> [Recorded information]:
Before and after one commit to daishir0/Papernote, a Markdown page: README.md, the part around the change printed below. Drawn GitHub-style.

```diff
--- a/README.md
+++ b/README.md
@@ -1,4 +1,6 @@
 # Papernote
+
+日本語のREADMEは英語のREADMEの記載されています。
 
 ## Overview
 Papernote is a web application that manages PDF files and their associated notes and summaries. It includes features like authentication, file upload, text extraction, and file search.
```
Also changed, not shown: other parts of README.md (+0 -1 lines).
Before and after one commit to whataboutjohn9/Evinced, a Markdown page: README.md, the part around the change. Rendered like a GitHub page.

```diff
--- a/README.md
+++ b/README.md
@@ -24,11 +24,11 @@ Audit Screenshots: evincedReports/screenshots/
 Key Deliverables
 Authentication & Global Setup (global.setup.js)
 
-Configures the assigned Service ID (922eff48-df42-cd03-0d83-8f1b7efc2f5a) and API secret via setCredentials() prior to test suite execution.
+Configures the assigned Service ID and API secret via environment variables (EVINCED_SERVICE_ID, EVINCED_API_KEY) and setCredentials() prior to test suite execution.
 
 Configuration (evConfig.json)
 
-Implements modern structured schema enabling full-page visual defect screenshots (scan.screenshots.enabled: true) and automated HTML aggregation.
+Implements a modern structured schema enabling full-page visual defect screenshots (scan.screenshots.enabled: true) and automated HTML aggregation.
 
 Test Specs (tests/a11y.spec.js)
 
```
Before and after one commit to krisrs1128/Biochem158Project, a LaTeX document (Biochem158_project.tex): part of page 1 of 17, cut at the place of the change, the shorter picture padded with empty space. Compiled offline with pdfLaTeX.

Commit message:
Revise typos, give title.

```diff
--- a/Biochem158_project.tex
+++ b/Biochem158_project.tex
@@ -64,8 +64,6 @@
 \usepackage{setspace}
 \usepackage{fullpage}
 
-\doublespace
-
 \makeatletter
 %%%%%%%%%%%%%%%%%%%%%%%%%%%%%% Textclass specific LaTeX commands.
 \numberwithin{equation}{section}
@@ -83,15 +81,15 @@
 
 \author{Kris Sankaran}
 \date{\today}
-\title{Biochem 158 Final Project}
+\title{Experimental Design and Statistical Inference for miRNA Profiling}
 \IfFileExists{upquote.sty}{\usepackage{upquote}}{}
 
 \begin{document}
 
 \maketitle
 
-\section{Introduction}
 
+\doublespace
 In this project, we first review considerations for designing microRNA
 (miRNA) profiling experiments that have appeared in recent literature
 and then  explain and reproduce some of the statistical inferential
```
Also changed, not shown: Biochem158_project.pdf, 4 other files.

> [Description of the task]: Repeat each entry above exactly as it appears.

> [Your solution]:
Before and after one commit to daishir0/Papernote, a Markdown page: README.md, the part around the change printed below. Drawn GitHub-style.

```diff
--- a/README.md
+++ b/README.md
@@ -1,4 +1,6 @@
 # Papernote
+
+日本語のREADMEは英語のREADMEの記載されています。
 
 ## Overview
 Papernote is a web application that manages PDF files and their associated notes and summaries. It includes features like authentication, file upload, text extraction, and file search.
```
Also changed, not shown: other parts of README.md (+0 -1 lines).
Before and after one commit to whataboutjohn9/Evinced, a Markdown page: README.md, the part around the change. Rendered like a GitHub page.

```diff
--- a/README.md
+++ b/README.md
@@ -24,11 +24,11 @@ Audit Screenshots: evincedReports/screenshots/
 Key Deliverables
 Authentication & Global Setup (global.setup.js)
 
-Configures the assigned Service ID (922eff48-df42-cd03-0d83-8f1b7efc2f5a) and API secret via setCredentials() prior to test suite execution.
+Configures the assigned Service ID and API secret via environment variables (EVINCED_SERVICE_ID, EVINCED_API_KEY) and setCredentials() prior to test suite execution.
 
 Configuration (evConfig.json)
 
-Implements modern structured schema enabling full-page visual defect screenshots (scan.screenshots.enabled: true) and automated HTML aggregation.
+Implements a modern structured schema enabling full-page visual defect screenshots (scan.screenshots.enabled: true) and automated HTML aggregation.
 
 Test Specs (tests/a11y.spec.js)
 
```
Before and after one commit to krisrs1128/Biochem158Project, a LaTeX document (Biochem158_project.tex): part of page 1 of 17, cut at the place of the change, the shorter picture padded with empty space. Compiled offline with pdfLaTeX.

Commit message:
Revise typos, give title.

```diff
--- a/Biochem158_project.tex
+++ b/Biochem158_project.tex
@@ -64,8 +64,6 @@
 \usepackage{setspace}
 \usepackage{fullpage}
 
-\doublespace
-
 \makeatletter
 %%%%%%%%%%%%%%%%%%%%%%%%%%%%%% Textclass specific LaTeX commands.
 \numberwithin{equation}{section}
@@ -83,15 +81,15 @@
 
 \author{Kris Sankaran}
 \date{\today}
-\title{Biochem 158 Final Project}
+\title{Experimental Design and Statistical Inference for miRNA Profiling}
 \IfFileExists{upquote.sty}{\usepackage{upquote}}{}
 
 \begin{document}
 
 \maketitle
 
-\section{Introduction}
 
+\doublespace
 In this project, we first review considerations for designing microRNA
 (miRNA) profiling experiments that have appeared in recent literature
 and then  explain and reproduce some of the statistical inferential
```
Also changed, not shown: Biochem158_project.pdf, 4 other files.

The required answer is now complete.